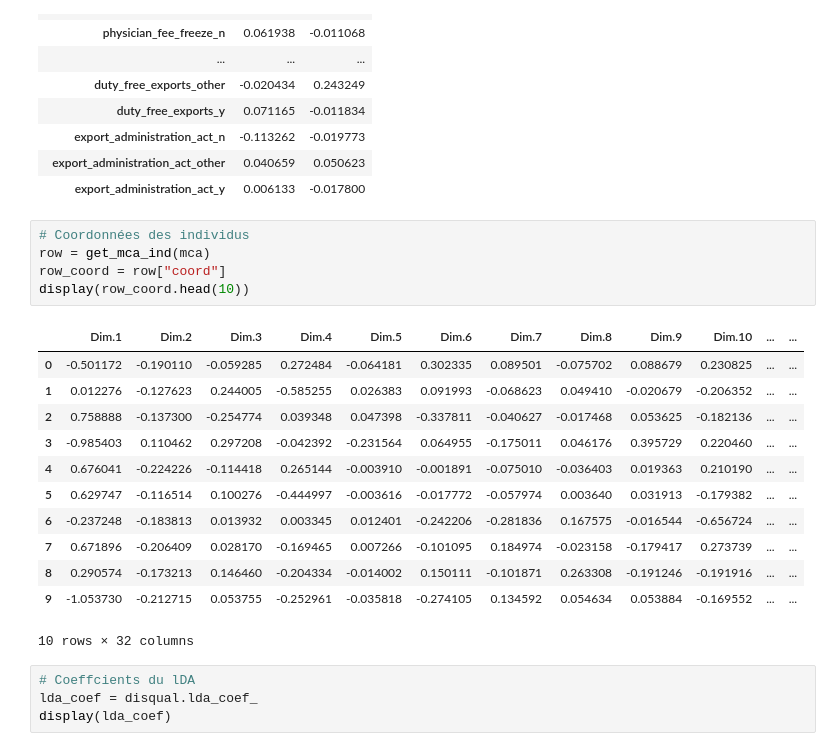
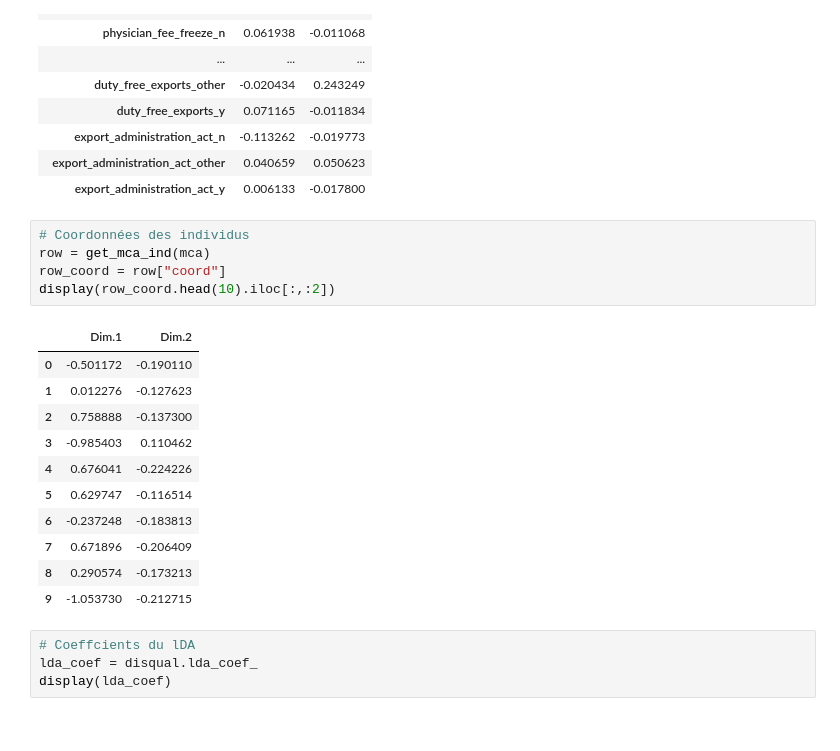
Before and after one commit to enfantbenidedieu/scientisttools, a Jupyter notebook: disqual_example.ipynb, the cells around one changed output. Cells and saved outputs as stored; diff of their text form.

```diff
--- a/discqual_example.ipynb
+++ b/disqual_example.ipynb
@@ -262,21 +262,20 @@ display(fproj.iloc[:,:2])
 # %%
 # Coordonnées des individus
 row = get_mca_ind(mca)
 row_coord = row["coord"]
-display(row_coord.head(10))
+display(row_coord.head(10).iloc[:,:2])
 # %% [output]
-|  | Dim.1 | Dim.2 | Dim.3 | Dim.4 | Dim.5 | Dim.6 | Dim.7 | Dim.8 | Dim.9 | Dim.10 | ... | ... |
-| 0 | -0.501172 | -0.190110 | -0.059285 | 0.272484 | -0.064181 | 0.302335 | 0.089501 | -0.075702 | 0.088679 | 0.230825 | ... | ... |
-| 1 | 0.012276 | -0.127623 | 0.244005 | -0.585255 | 0.026383 | 0.091993 | -0.068623 | 0.049410 | -0.020679 | -0.206352 | ... | ... |
-| 2 | 0.758888 | -0.137300 | -0.254774 | 0.039348 | 0.047398 | -0.337811 | -0.040627 | -0.017468 | 0.053625 | -0.182136 | ... | ... |
-| 3 | -0.985403 | 0.110462 | 0.297208 | -0.042392 | -0.231564 | 0.064955 | -0.175011 | 0.046176 | 0.395729 | 0.220460 | ... | ... |
-| 4 | 0.676041 | -0.224226 | -0.114418 | 0.265144 | -0.003910 | -0.001891 | -0.075010 | -0.036403 | 0.019363 | 0.210190 | ... | ... |
-| 5 | 0.629747 | -0.116514 | 0.100276 | -0.444997 | -0.003616 | -0.017772 | -0.057974 | 0.003640 | 0.031913 | -0.179382 | ... | ... |
-| 6 | -0.237248 | -0.183813 | 0.013932 | 0.003345 | 0.012401 | -0.242206 | -0.281836 | 0.167575 | -0.016544 | -0.656724 | ... | ... |
-| 7 | 0.671896 | -0.206409 | 0.028170 | -0.169465 | 0.007266 | -0.101095 | 0.184974 | -0.023158 | -0.179417 | 0.273739 | ... | ... |
-| 8 | 0.290574 | -0.173213 | 0.146460 | -0.204334 | -0.014002 | 0.150111 | -0.101871 | 0.263308 | -0.191246 | -0.191916 | ... | ... |
-| 9 | -1.053730 | -0.212715 | 0.053755 | -0.252961 | -0.035818 | -0.274105 | 0.134592 | 0.054634 | 0.053884 | -0.169552 | ... | ... |
+|  | Dim.1 | Dim.2 |
+| 0 | -0.501172 | -0.190110 |
+| 1 | 0.012276 | -0.127623 |
+| 2 | 0.758888 | -0.137300 |
+| 3 | -0.985403 | 0.110462 |
+| 4 | 0.676041 | -0.224226 |
+| 5 | 0.629747 | -0.116514 |
+| 6 | -0.237248 | -0.183813 |
+| 7 | 0.671896 | -0.206409 |
+| 8 | 0.290574 | -0.173213 |
+| 9 | -1.053730 | -0.212715 |
-10 rows × 32 columns
 # %%
 # Coeffcients du lDA
 lda_coef = disqual.lda_coef_
```
Also changed, not shown: 6 other files.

________________________________________

Exercise objective >> Skip every image and output the remaining records exactly.

Answer for the task >>
Before and after one commit to enfantbenidedieu/scientisttools, a Jupyter notebook: disqual_example.ipynb, the cells around one changed output. Cells and saved outputs as stored; diff of their text form.

```diff
--- a/discqual_example.ipynb
+++ b/disqual_example.ipynb
@@ -262,21 +262,20 @@ display(fproj.iloc[:,:2])
 # %%
 # Coordonnées des individus
 row = get_mca_ind(mca)
 row_coord = row["coord"]
-display(row_coord.head(10))
+display(row_coord.head(10).iloc[:,:2])
 # %% [output]
-|  | Dim.1 | Dim.2 | Dim.3 | Dim.4 | Dim.5 | Dim.6 | Dim.7 | Dim.8 | Dim.9 | Dim.10 | ... | ... |
-| 0 | -0.501172 | -0.190110 | -0.059285 | 0.272484 | -0.064181 | 0.302335 | 0.089501 | -0.075702 | 0.088679 | 0.230825 | ... | ... |
-| 1 | 0.012276 | -0.127623 | 0.244005 | -0.585255 | 0.026383 | 0.091993 | -0.068623 | 0.049410 | -0.020679 | -0.206352 | ... | ... |
-| 2 | 0.758888 | -0.137300 | -0.254774 | 0.039348 | 0.047398 | -0.337811 | -0.040627 | -0.017468 | 0.053625 | -0.182136 | ... | ... |
-| 3 | -0.985403 | 0.110462 | 0.297208 | -0.042392 | -0.231564 | 0.064955 | -0.175011 | 0.046176 | 0.395729 | 0.220460 | ... | ... |
-| 4 | 0.676041 | -0.224226 | -0.114418 | 0.265144 | -0.003910 | -0.001891 | -0.075010 | -0.036403 | 0.019363 | 0.210190 | ... | ... |
-| 5 | 0.629747 | -0.116514 | 0.100276 | -0.444997 | -0.003616 | -0.017772 | -0.057974 | 0.003640 | 0.031913 | -0.179382 | ... | ... |
-| 6 | -0.237248 | -0.183813 | 0.013932 | 0.003345 | 0.012401 | -0.242206 | -0.281836 | 0.167575 | -0.016544 | -0.656724 | ... | ... |
-| 7 | 0.671896 | -0.206409 | 0.028170 | -0.169465 | 0.007266 | -0.101095 | 0.184974 | -0.023158 | -0.179417 | 0.273739 | ... | ... |
-| 8 | 0.290574 | -0.173213 | 0.146460 | -0.204334 | -0.014002 | 0.150111 | -0.101871 | 0.263308 | -0.191246 | -0.191916 | ... | ... |
-| 9 | -1.053730 | -0.212715 | 0.053755 | -0.252961 | -0.035818 | -0.274105 | 0.134592 | 0.054634 | 0.053884 | -0.169552 | ... | ... |
+|  | Dim.1 | Dim.2 |
+| 0 | -0.501172 | -0.190110 |
+| 1 | 0.012276 | -0.127623 |
+| 2 | 0.758888 | -0.137300 |
+| 3 | -0.985403 | 0.110462 |
+| 4 | 0.676041 | -0.224226 |
+| 5 | 0.629747 | -0.116514 |
+| 6 | -0.237248 | -0.183813 |
+| 7 | 0.671896 | -0.206409 |
+| 8 | 0.290574 | -0.173213 |
+| 9 | -1.053730 | -0.212715 |
-10 rows × 32 columns
 # %%
 # Coeffcients du lDA
 lda_coef = disqual.lda_coef_
```
Also changed, not shown: 6 other files.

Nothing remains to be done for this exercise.